A producer running about 50 cows in the Lake George district rang enquiring about a 6-month-old Angus cross steer with a prolapsed rectum. Only one steer in the mob of condition score 2.5-3.0 cows was affected. The herd had been agisted on the neighbouring property that had been destocked for a number of years. That summer was a little wet and the agisted property would have been quite lush. This would have been a good environment for weed growth. Of questionable significance is the fact that the cow was agisted in southern Queensland the year before.
The steer was in store condition. The rectum while prolapsed was otherwise relatively normal. However, the liver was quite spectacular in appearance.
The liver was generally enlarged 2 to 3 times and very heavy. The surface was undulating in manner with many sunken areas. The shape was normal. Externally the liver was white with a thickened capsule. The cut surface was a browny pink colour. The liver was organised into distinct lobules grouped around bile ducts. These areas were between 1 to 4 cms across. The consistency was quite firm. The changes were confined within the liver. The morphological diagnosis was chronic generalised lobular cirrhosis of the liver.
Histopathological examination (M06-00557-F-V1) revealed marked massive bile duct proliferation with portal fibrosis and some bridging between portal areas. There was little fatty change and no bile accumulation. The nuclear size of the hepatocytes was variable but no typical megalocytes were seen. Sinusoids exhibited cellularity with small clusters of mixed mainly mononuclear cells. Some apparent extramedullary haemopoiesis was apparent. It was concluded that this was a case of toxic hepatitis.
Sporidesmin toxicity is a possibility. A few cases have been reported to the State Veterinary Laboratory Menangle over the past few years.
However, it is also possible that a toxin such as a pyrrolizidine alkaloid has been transferred to the calf either in utero or in the milk. The long-standing nature of the liver lesions supports this presumption.
The prolapsing of the rectum is interesting. Liver disease such portosystemic shunts may cause tenesmus, which may lead to a rectal prolapse. There was no evidence of this change in this animal.

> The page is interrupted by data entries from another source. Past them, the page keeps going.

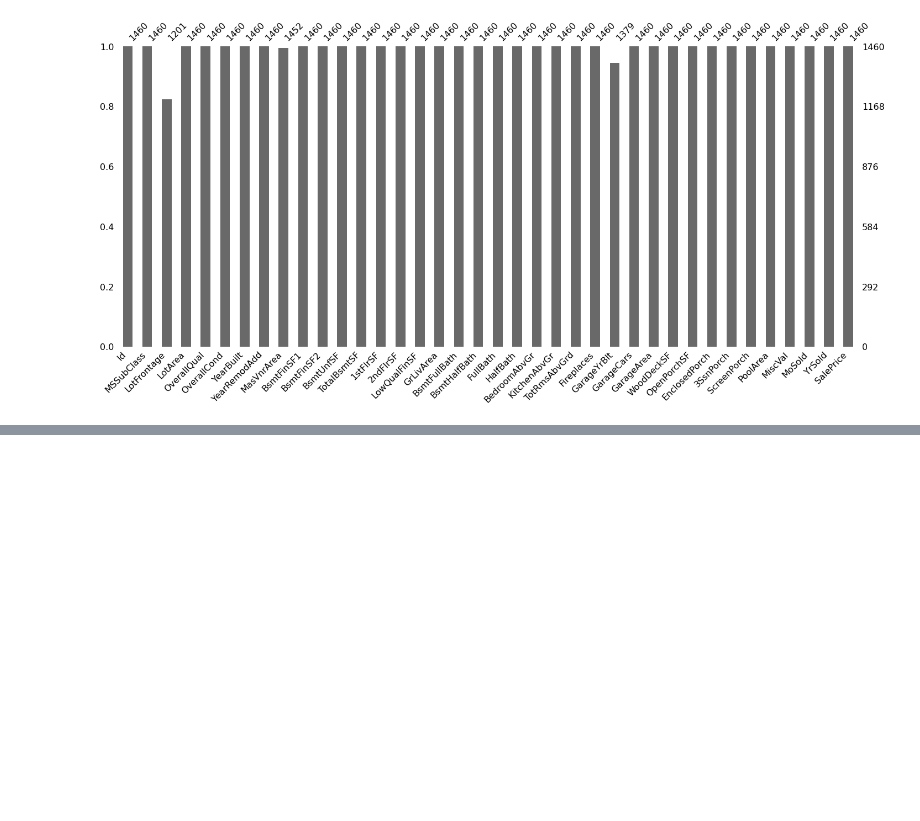
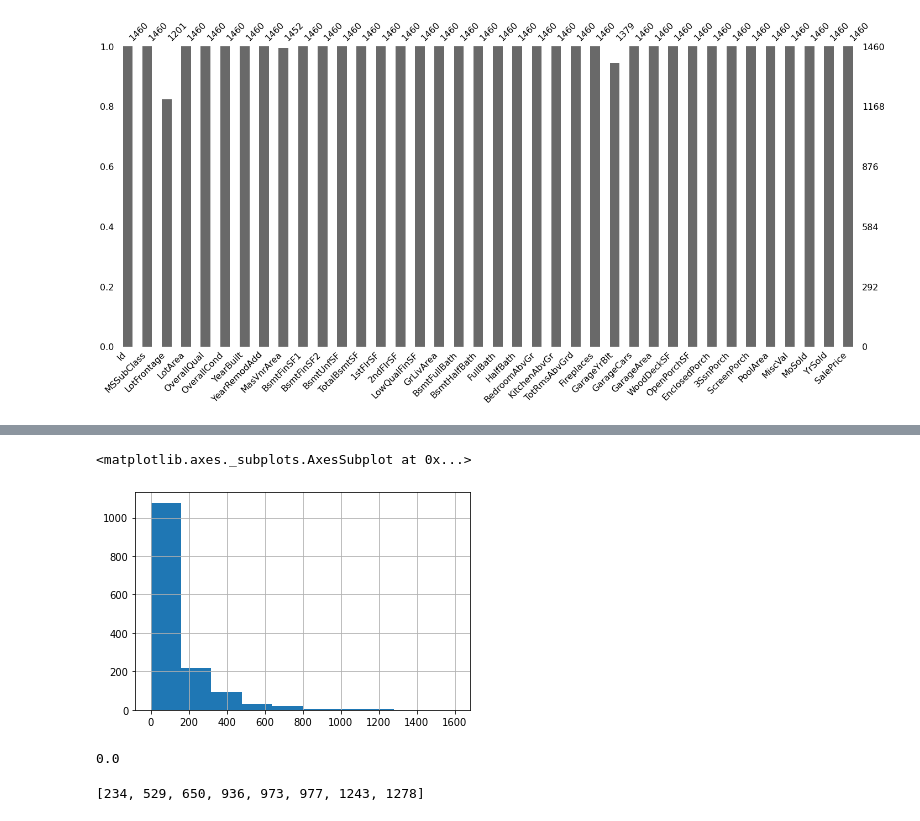
Before and after one commit to masaguaro/Data-Mining, a Jupyter notebook: house_price/rodo_proposal.ipynb, the cells around one changed output, grey strips where cells are left out. Drawn from its saved outputs; the diff is of its cells as text; code cells hidden in the pictures; blank space fills up the shorter version.

```diff
--- a/house_price/rodo_proposal.ipynb
+++ b/house_price/rodo_proposal.ipynb
@@ -1060,0 +1143,9 @@ msno.bar(df_train_copy[numeric_feature_tmp])
+# %%
+df_train["MasVnrArea"].hist()
+# %% [output]
+<matplotlib.axes._subplots.AxesSubplot at 0x...>
+[figure, added]
+# %%
+df_train["MasVnrArea"].median()
+# %% [output]
+0.0
@@ -1060,0 +1154,4 @@ msno.bar(df_train_copy[numeric_feature_tmp])
+# %%
+idx_of_missing_values
+# %% [output]
+[234, 529, 650, 936, 973, 977, 1243, 1278]
```
Also changed, not shown: parts of 40 cells of this notebook.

It has been reported that diarrhoea and straining were clinical manifestations of Senecio spp poisonings (1).